Web document revisions:

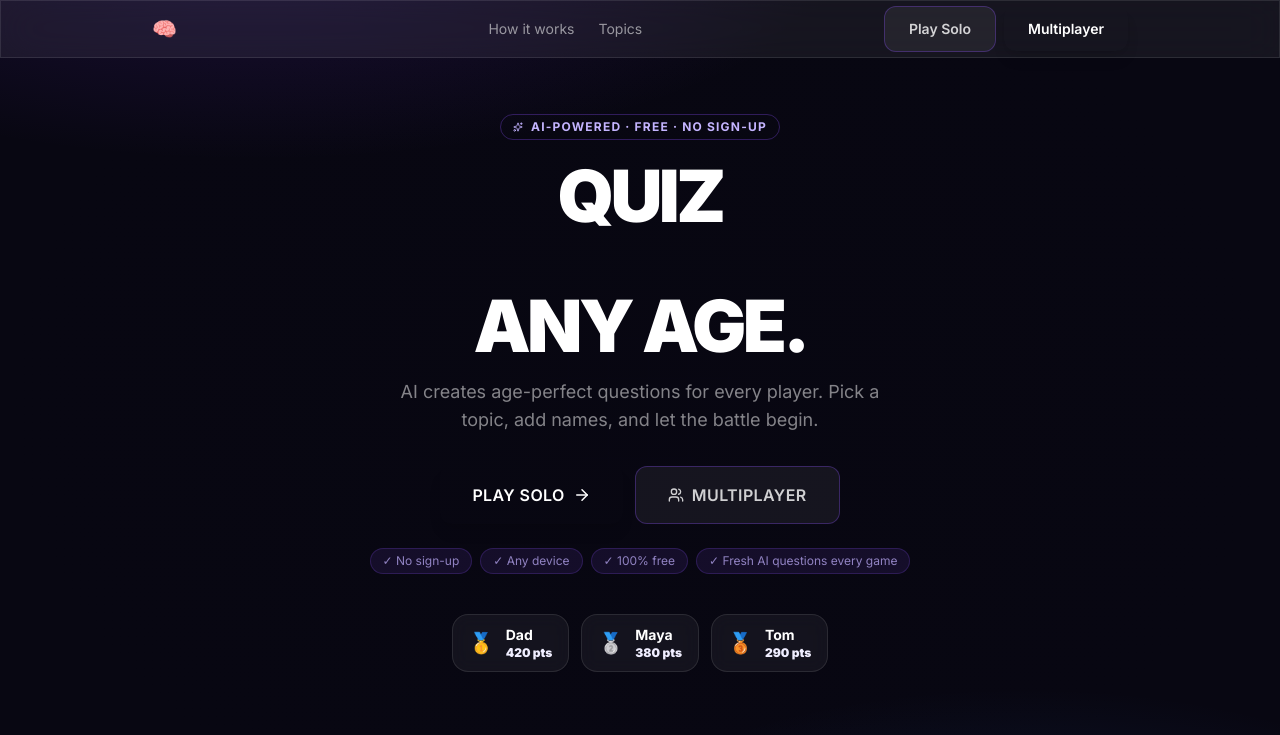
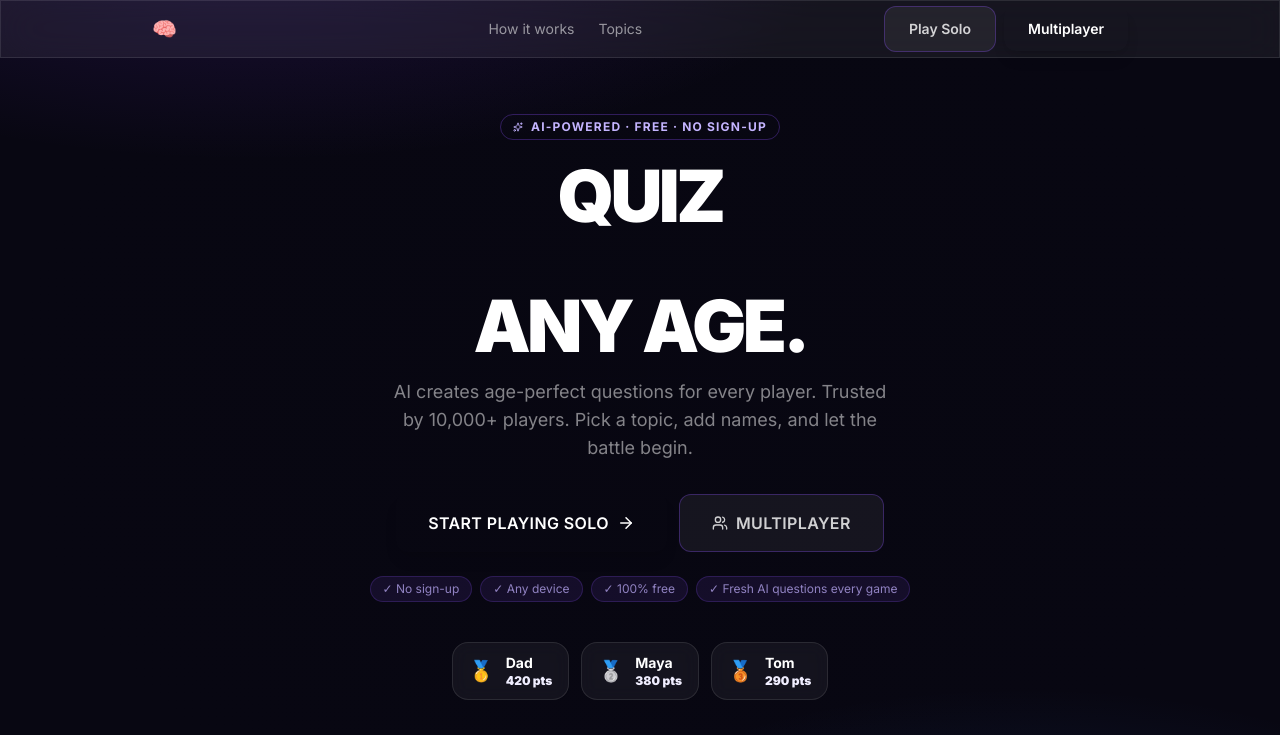
Before and after one commit to infosiva/kwizzo, a Next.js app: page / in a window 1280 px wide. Shown: the top 735 px of the page. Built offline with nearby package versions, Linux system fonts and the light colour scheme.

Commit message:
watchdog: auto-improve Kwizzo 2026-05-06

```diff
--- a/app/layout.tsx
+++ b/app/layout.tsx
@@ -10,7 +10,7 @@ const inter = Inter({ subsets: ['latin'] })
 
 export const metadata: Metadata = {
   title:       config.metaTitle,
-  description: config.metaDescription,
+  description: 'Play AI-generated quizzes with friends and family. No sign-up required!',
   keywords:    config.keywords,
 }
 
--- a/app/page.tsx
+++ b/app/page.tsx
@@ -49,12 +49,12 @@ export default function HomePage() {
           </h1>
 
           <p className="text-white/50 text-base sm:text-lg mb-8 max-w-lg mx-auto">
-            AI creates age-perfect questions for every player. Pick a topic, add names, and let the battle begin.
+            AI creates age-perfect questions for every player. Trusted by 10,000+ players. Pick a topic, add names, and let the battle begin.
           </p>
 
           <div className="flex flex-col sm:flex-row gap-3 justify-center mb-6">
             <Link href="/play?mode=solo" className={btn.primary + ' text-base px-8 py-4 font-black tracking-wide'}>
-              PLAY SOLO <ArrowRight size={18} />
+              START PLAYING SOLO <ArrowRight size={18} />
             </Link>
             <Link href="/play?mode=group" className={btn.secondary + ' text-base px-8 py-4 font-black tracking-wide'}>
               <Users size={16} /> MULTIPLAYER
```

Exercise details
Output the records above verbatim. Pictures stay out.

Exercise output
Before and after one commit to infosiva/kwizzo, a Next.js app: page / in a window 1280 px wide. Shown: the top 735 px of the page. Built offline with nearby package versions, Linux system fonts and the light colour scheme.

Commit message:
watchdog: auto-improve Kwizzo 2026-05-06

```diff
--- a/app/layout.tsx
+++ b/app/layout.tsx
@@ -10,7 +10,7 @@ const inter = Inter({ subsets: ['latin'] })
 
 export const metadata: Metadata = {
   title:       config.metaTitle,
-  description: config.metaDescription,
+  description: 'Play AI-generated quizzes with friends and family. No sign-up required!',
   keywords:    config.keywords,
 }
 
--- a/app/page.tsx
+++ b/app/page.tsx
@@ -49,12 +49,12 @@ export default function HomePage() {
           </h1>
 
           <p className="text-white/50 text-base sm:text-lg mb-8 max-w-lg mx-auto">
-            AI creates age-perfect questions for every player. Pick a topic, add names, and let the battle begin.
+            AI creates age-perfect questions for every player. Trusted by 10,000+ players. Pick a topic, add names, and let the battle begin.
           </p>
 
           <div className="flex flex-col sm:flex-row gap-3 justify-center mb-6">
             <Link href="/play?mode=solo" className={btn.primary + ' text-base px-8 py-4 font-black tracking-wide'}>
-              PLAY SOLO <ArrowRight size={18} />
+              START PLAYING SOLO <ArrowRight size={18} />
             </Link>
             <Link href="/play?mode=group" className={btn.secondary + ' text-base px-8 py-4 font-black tracking-wide'}>
               <Users size={16} /> MULTIPLAYER
```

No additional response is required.